Exercise brief: With respect to the word "capping", report how many lines of the following listing include it. Give nothing but the number.

_ _ _ _ _ _ _

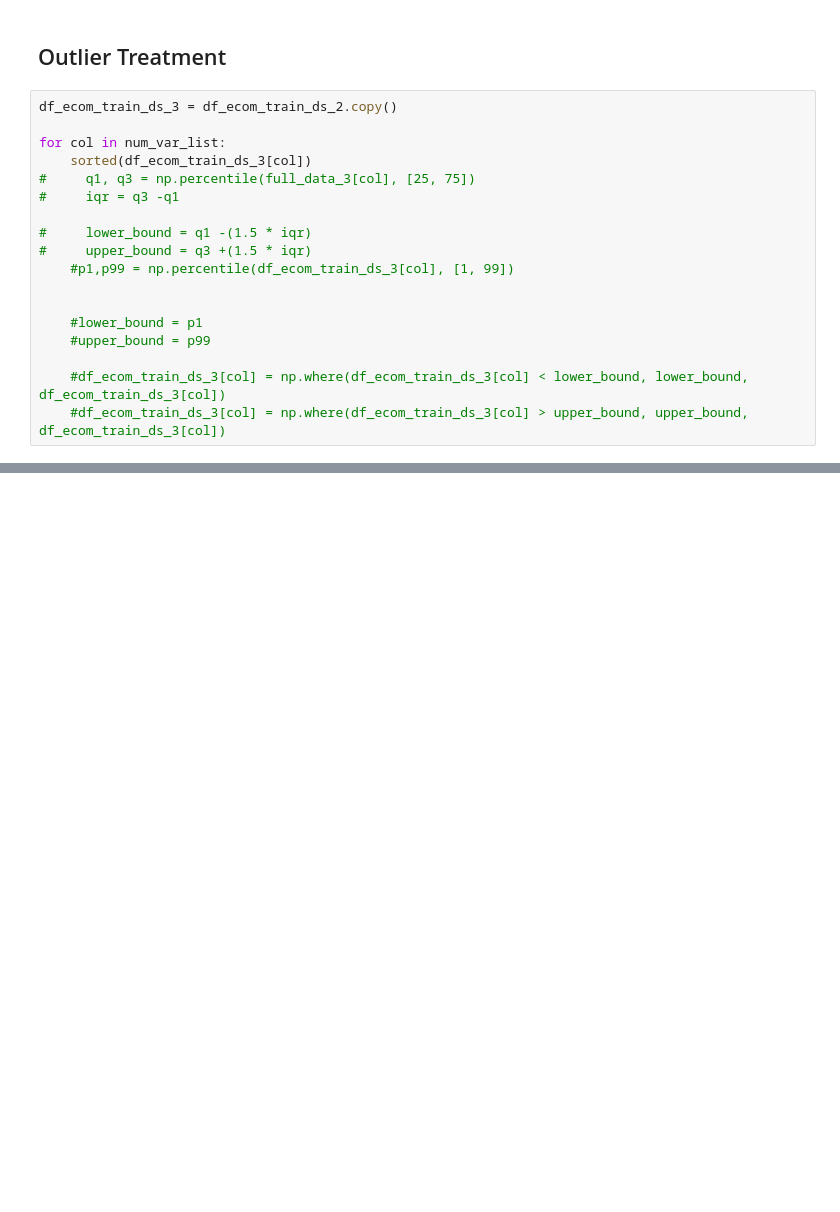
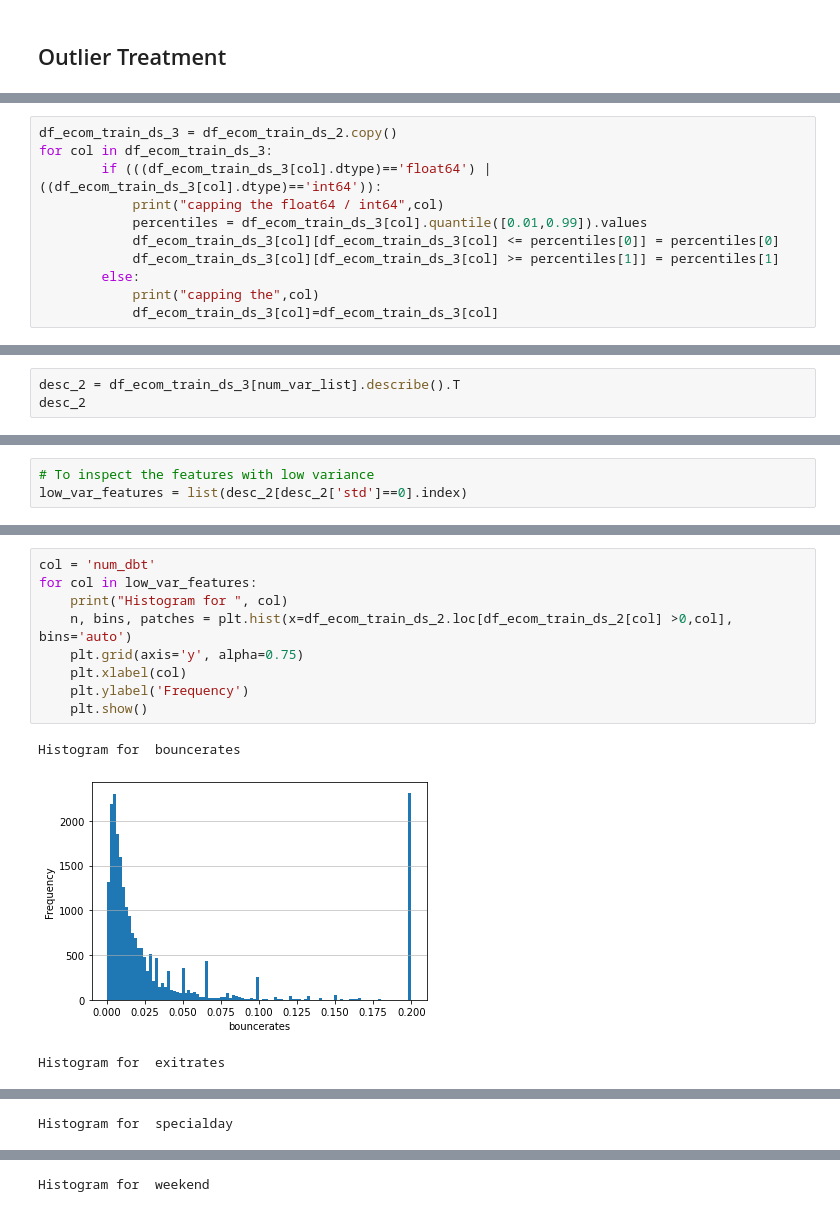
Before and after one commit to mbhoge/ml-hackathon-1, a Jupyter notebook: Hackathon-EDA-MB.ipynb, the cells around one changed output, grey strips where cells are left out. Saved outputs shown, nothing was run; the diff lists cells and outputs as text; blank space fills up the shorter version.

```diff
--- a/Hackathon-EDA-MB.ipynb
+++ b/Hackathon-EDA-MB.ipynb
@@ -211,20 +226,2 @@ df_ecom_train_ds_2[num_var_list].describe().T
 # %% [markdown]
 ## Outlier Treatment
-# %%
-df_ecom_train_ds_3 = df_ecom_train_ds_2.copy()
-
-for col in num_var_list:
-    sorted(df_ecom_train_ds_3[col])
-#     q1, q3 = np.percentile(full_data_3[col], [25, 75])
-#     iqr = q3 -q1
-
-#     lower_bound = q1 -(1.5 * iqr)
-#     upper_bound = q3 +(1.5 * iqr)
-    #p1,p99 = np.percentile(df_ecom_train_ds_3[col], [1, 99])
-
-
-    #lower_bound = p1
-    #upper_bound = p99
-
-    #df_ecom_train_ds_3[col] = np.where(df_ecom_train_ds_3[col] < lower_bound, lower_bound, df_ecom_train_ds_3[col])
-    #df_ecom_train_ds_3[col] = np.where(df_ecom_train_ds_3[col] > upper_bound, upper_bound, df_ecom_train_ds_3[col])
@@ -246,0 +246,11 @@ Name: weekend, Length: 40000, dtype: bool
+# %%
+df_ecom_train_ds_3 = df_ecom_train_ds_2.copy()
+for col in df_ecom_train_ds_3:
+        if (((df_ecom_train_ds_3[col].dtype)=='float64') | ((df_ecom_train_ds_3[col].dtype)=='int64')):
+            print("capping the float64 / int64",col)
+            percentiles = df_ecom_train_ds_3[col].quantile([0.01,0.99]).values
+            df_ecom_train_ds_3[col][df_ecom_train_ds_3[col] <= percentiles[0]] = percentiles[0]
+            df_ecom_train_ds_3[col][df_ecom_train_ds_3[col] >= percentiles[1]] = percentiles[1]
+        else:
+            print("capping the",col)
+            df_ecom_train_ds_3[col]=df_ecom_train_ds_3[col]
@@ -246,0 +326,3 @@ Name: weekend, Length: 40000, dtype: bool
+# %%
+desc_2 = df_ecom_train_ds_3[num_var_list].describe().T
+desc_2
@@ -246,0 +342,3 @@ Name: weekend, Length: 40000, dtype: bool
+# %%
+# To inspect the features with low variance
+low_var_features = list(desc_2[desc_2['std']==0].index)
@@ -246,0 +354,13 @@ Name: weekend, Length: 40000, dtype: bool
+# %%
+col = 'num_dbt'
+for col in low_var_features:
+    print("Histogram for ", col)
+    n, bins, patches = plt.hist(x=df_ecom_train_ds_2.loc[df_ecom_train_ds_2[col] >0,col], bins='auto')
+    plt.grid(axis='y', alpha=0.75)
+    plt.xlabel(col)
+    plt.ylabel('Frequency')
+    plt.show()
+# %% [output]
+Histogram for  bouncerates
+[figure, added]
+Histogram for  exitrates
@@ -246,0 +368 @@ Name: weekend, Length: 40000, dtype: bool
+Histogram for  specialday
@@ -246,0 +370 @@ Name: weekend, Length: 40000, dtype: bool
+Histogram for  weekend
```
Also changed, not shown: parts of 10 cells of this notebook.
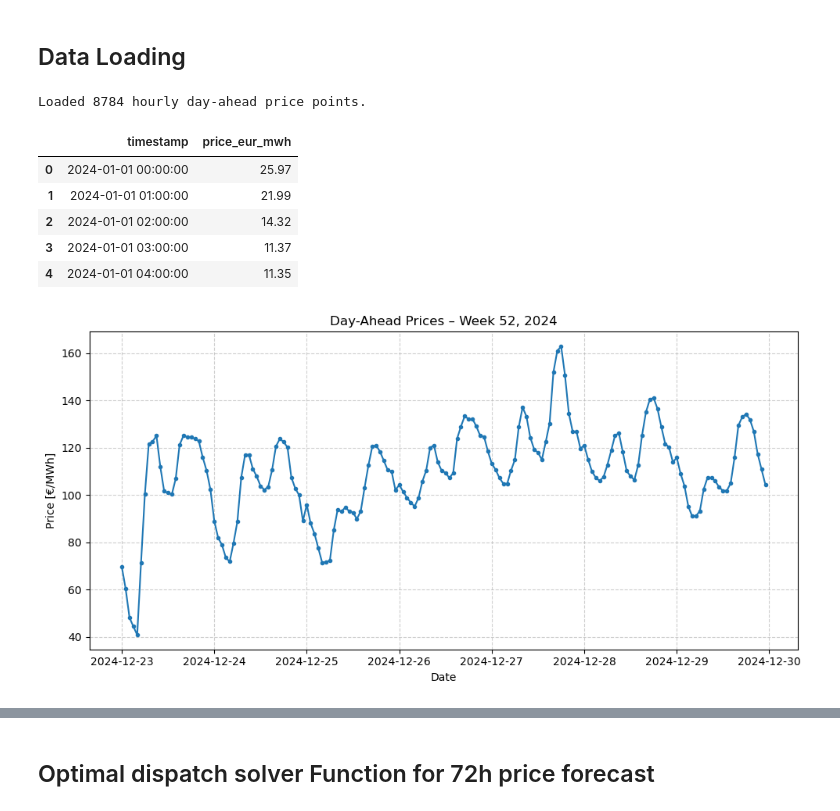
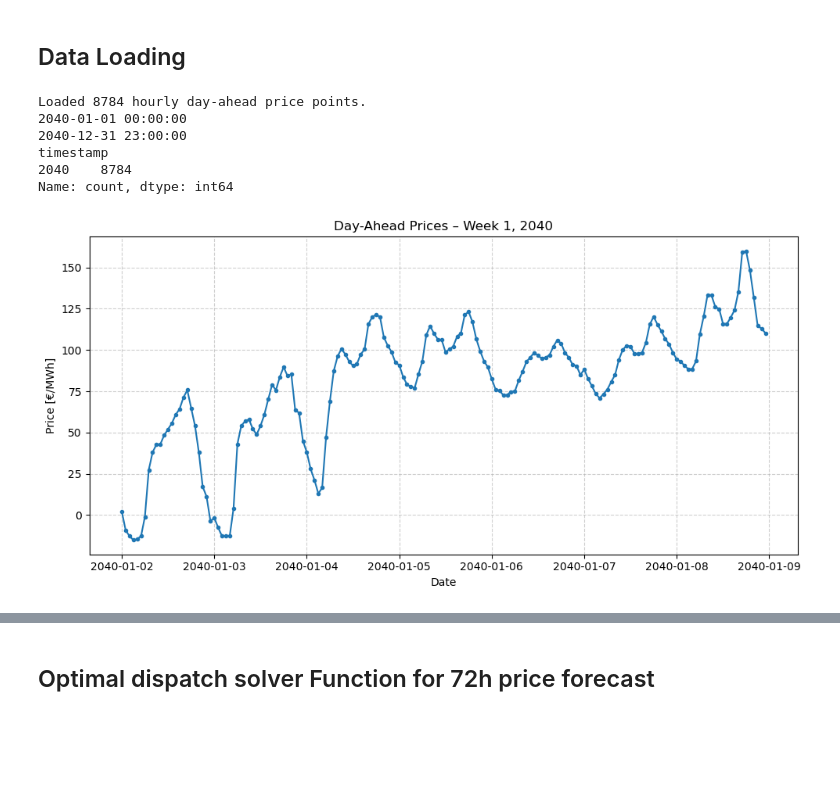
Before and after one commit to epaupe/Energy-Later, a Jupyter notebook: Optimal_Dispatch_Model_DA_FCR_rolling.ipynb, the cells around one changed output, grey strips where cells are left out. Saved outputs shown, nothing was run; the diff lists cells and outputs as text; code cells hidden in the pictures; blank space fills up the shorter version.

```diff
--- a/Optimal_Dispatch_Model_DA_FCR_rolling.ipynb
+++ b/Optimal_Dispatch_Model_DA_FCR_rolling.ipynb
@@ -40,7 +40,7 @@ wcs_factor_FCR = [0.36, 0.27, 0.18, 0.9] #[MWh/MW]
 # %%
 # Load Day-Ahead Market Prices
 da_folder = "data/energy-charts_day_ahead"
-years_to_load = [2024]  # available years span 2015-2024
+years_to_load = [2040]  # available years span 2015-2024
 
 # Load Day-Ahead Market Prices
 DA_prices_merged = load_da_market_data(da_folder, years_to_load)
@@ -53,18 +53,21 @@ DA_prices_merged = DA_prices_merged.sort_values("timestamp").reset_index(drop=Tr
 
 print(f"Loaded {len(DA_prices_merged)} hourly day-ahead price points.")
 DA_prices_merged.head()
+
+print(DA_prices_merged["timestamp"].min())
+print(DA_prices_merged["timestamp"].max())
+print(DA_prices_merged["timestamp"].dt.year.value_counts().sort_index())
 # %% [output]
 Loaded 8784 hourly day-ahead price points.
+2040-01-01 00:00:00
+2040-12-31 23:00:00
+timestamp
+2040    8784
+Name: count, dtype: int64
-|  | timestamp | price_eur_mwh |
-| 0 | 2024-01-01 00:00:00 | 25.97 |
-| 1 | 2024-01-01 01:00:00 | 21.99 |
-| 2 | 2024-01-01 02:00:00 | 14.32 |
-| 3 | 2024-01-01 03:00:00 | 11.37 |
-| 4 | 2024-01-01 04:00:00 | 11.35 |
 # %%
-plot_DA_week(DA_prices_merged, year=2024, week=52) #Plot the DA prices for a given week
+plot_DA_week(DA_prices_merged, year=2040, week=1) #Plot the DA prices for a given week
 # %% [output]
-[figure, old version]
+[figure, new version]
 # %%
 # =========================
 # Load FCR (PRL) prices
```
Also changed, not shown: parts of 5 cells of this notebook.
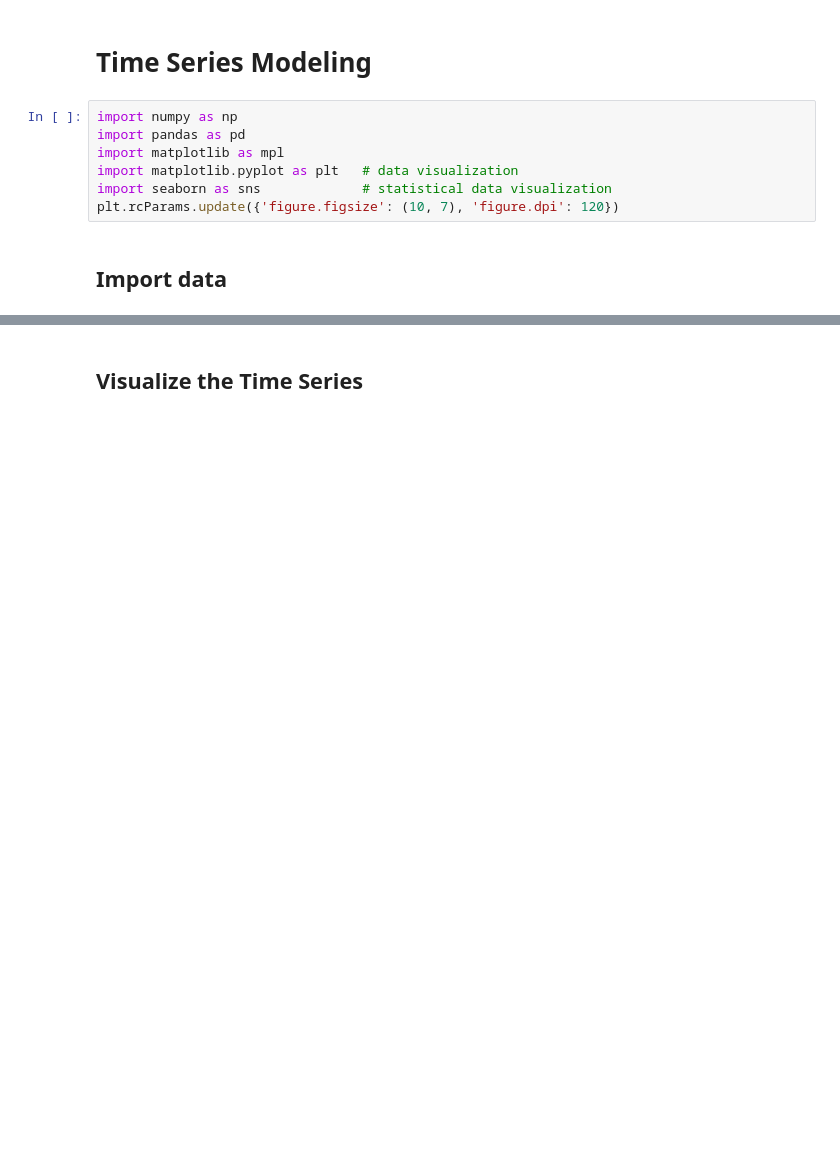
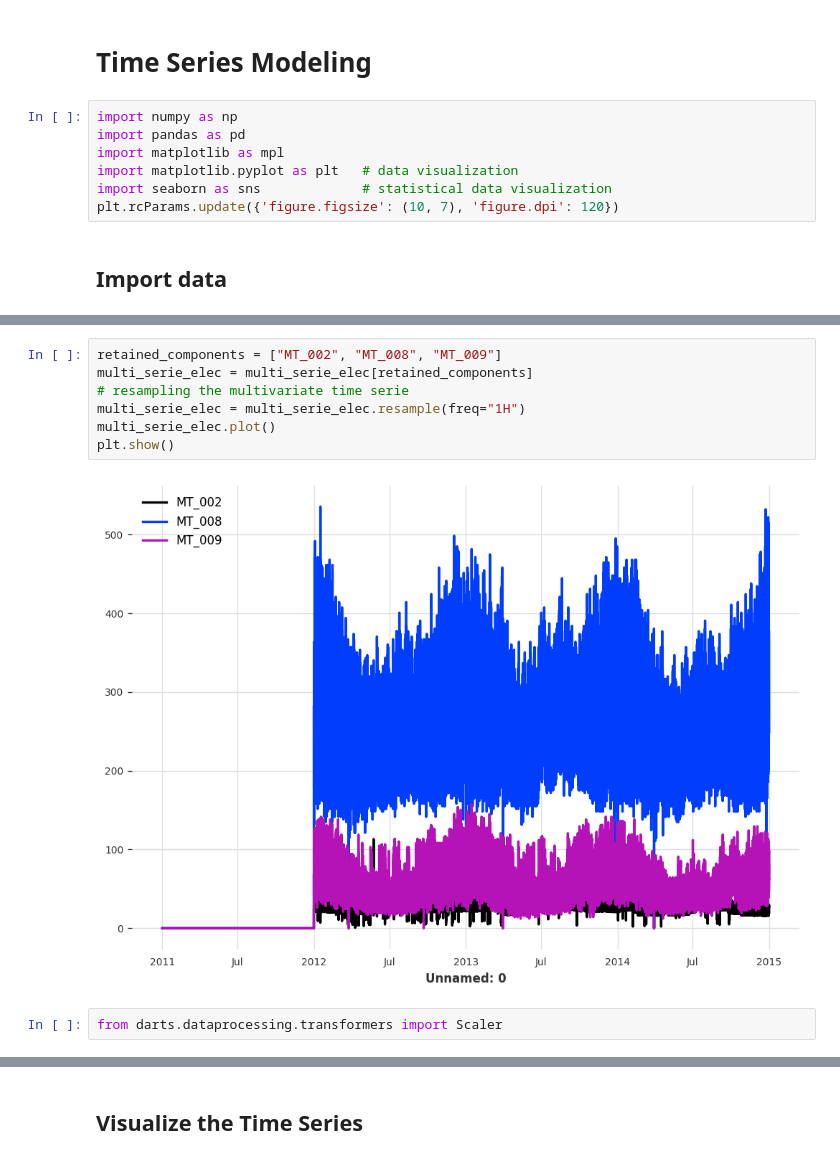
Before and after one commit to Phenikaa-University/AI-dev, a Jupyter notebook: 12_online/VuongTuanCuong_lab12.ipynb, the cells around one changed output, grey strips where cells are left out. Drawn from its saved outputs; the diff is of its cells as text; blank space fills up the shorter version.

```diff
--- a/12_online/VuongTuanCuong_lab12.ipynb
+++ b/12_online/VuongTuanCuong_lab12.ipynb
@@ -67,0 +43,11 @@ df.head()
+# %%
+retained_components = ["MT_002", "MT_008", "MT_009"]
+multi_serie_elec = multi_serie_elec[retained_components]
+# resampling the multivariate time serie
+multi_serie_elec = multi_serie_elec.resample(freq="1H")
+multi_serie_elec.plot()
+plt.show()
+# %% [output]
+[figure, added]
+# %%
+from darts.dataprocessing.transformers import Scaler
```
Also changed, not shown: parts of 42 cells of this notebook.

_ _ _ _ _ _ _

The answer: 2